Question – I’m trying to determine if I can successfully develop a residential airpark in my community. What do you think is the critical number of homesites needed for a fly-in community to work? Is there an optimum size of the lots and how many acres do I need for the runway and related taxiways, roads, etc? Answer – I’ve seen or heard of successful residential communities with as few as half a dozen homesites and there are some that failed to get off the ground with such a small number. On the other side of the equation, planned fly-in communities with a huge number of lots have been very successful, and, by the same token many haven’t gotten beyond the dreaming stage.
That’s a long way around in explaining that there isn’t any magic number of lots to make a project successful.
More critical to creating a successful project probably is taking a good look at how many airplanes there are within a 50-mile radius. What’s the condition of the airports where the panes are based? Are there lots of hangars available? In what sort of condition are the hangars? How much are hangar and tiedown fees in the area.
All these factors play a major part on whether or not there is adequate market for a fly-in community of half a dozen sites or a few hundred lots. The harder it is to find a decent hangar and the higher the rental rates for those that are available the better for someone planning a new airpark. If there aren’t hangars of decent quality available, it becomes much easier to sell the residential airpark. The same goes if the hangar or tiedown fees are high. When the rental fee for a hangar is equal to a good percentage of what a person would be paying for a lot and home, it becomes fairly easy to sell the property.
The amount of acreage needed for a fly-in community depends on a wide variety of conditions. Obviously, the length of the runway will be a primary factor. If the property is at sea level, a shorter runway can be utilized than if the property is located at 5,000 foot MSL. A market study should allow a developer to decide whether there will be buyers for lots that can support million dollar homes or small, relatively inexpensive places.
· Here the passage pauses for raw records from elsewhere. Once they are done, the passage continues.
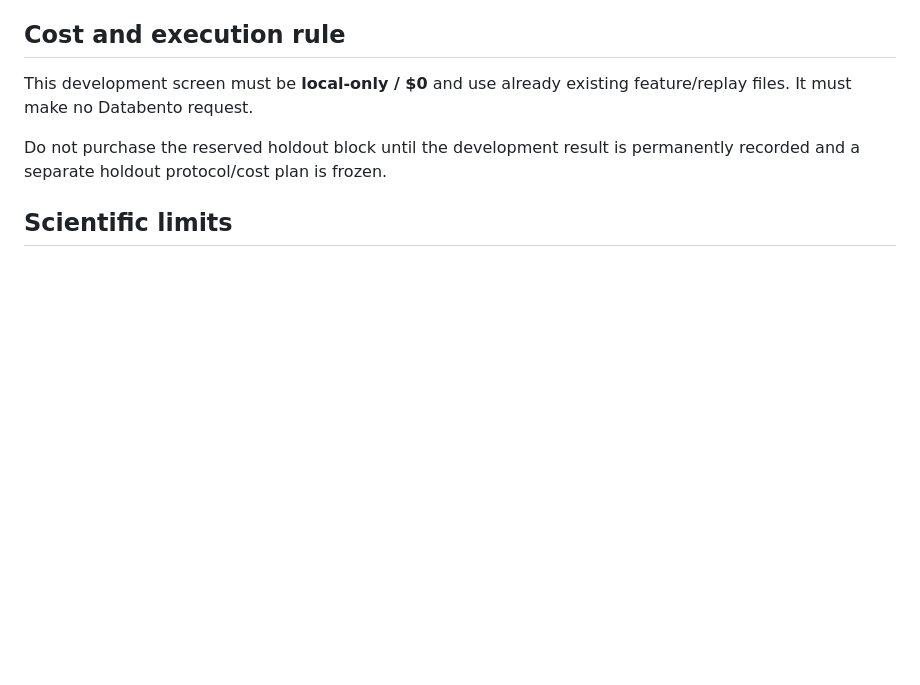
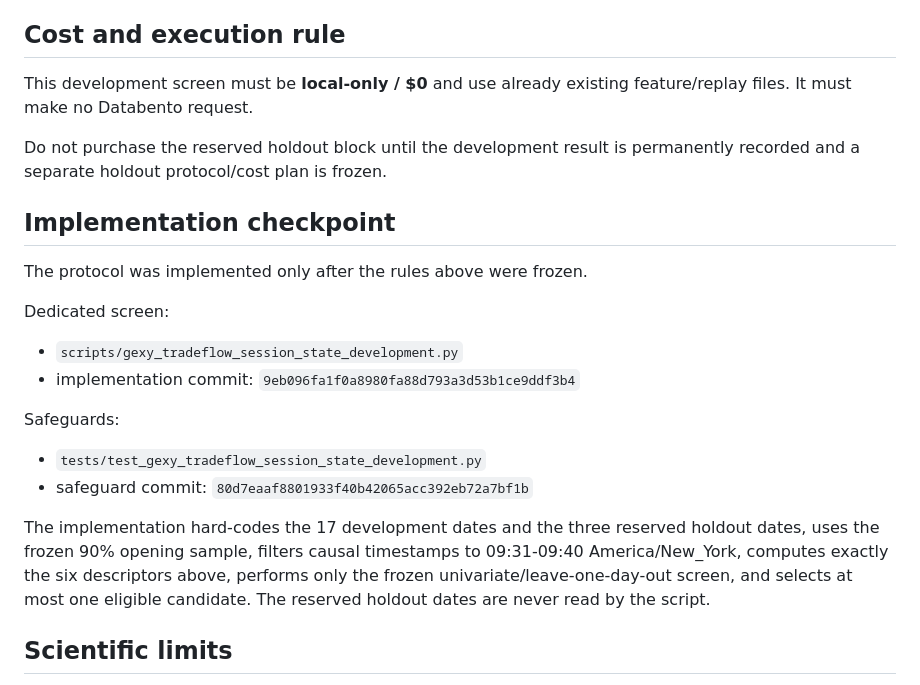
Before and after one commit to uciuscpa-design/EFI-AI, a Markdown page: docs/gexy_tradeflow_session_state_development_protocol.md, the part around the change. Drawn GitHub-style; blank space fills up the shorter version.

Commit message:
Record session-state screen implementation checkpoint

```diff
--- a/docs/gexy_tradeflow_session_state_development_protocol.md
+++ b/docs/gexy_tradeflow_session_state_development_protocol.md
@@ -164,6 +164,22 @@ This development screen must be **local-only / $0** and use already existing fea
 
 Do not purchase the reserved holdout block until the development result is permanently recorded and a separate holdout protocol/cost plan is frozen.
 
+## Implementation checkpoint
+
+The protocol was implemented only after the rules above were frozen.
+
+Dedicated screen:
+
+- `scripts/gexy_tradeflow_session_state_development.py`
+- implementation commit: `9eb096fa1f0a8980fa88d793a3d53b1ce9ddf3b4`
+
+Safeguards:
+
+- `tests/test_gexy_tradeflow_session_state_development.py`
+- safeguard commit: `80d7eaaf8801933f40b42065acc392eb72a7bf1b`
+
+The implementation hard-codes the 17 development dates and the three reserved holdout dates, uses the frozen 90% opening sample, filters causal timestamps to 09:31-09:40 America/New_York, computes exactly the six descriptors above, performs only the frozen univariate/leave-one-day-out screen, and selects at most one eligible candidate. The reserved holdout dates are never read by the script.
+
 ## Scientific limits
 
 This protocol is explicitly exploratory development on already-seen data. It is designed to reduce—not eliminate—regime-search overfitting by fixing the early cutoff, descriptor list, analysis, and selection rule before the screen.
```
That will determine whether the home lots will be small or large.
Probably a good way to determine some of these answers for any particular market is to drive around and see what type housing developments have gone up in the last couple years. Talk to the developers of those projects and find out how they sold. Get the names of the professionals who did the design and some of the contractors who built the infrastructure. You’ll get the answers to what can and can’t be accomplished – and a rough idea of the costs – pretty quick.
And let’s face it; the best project in the world won’t work if the pricing isn’t right for buyer and seller.
Have a question? Email Dave.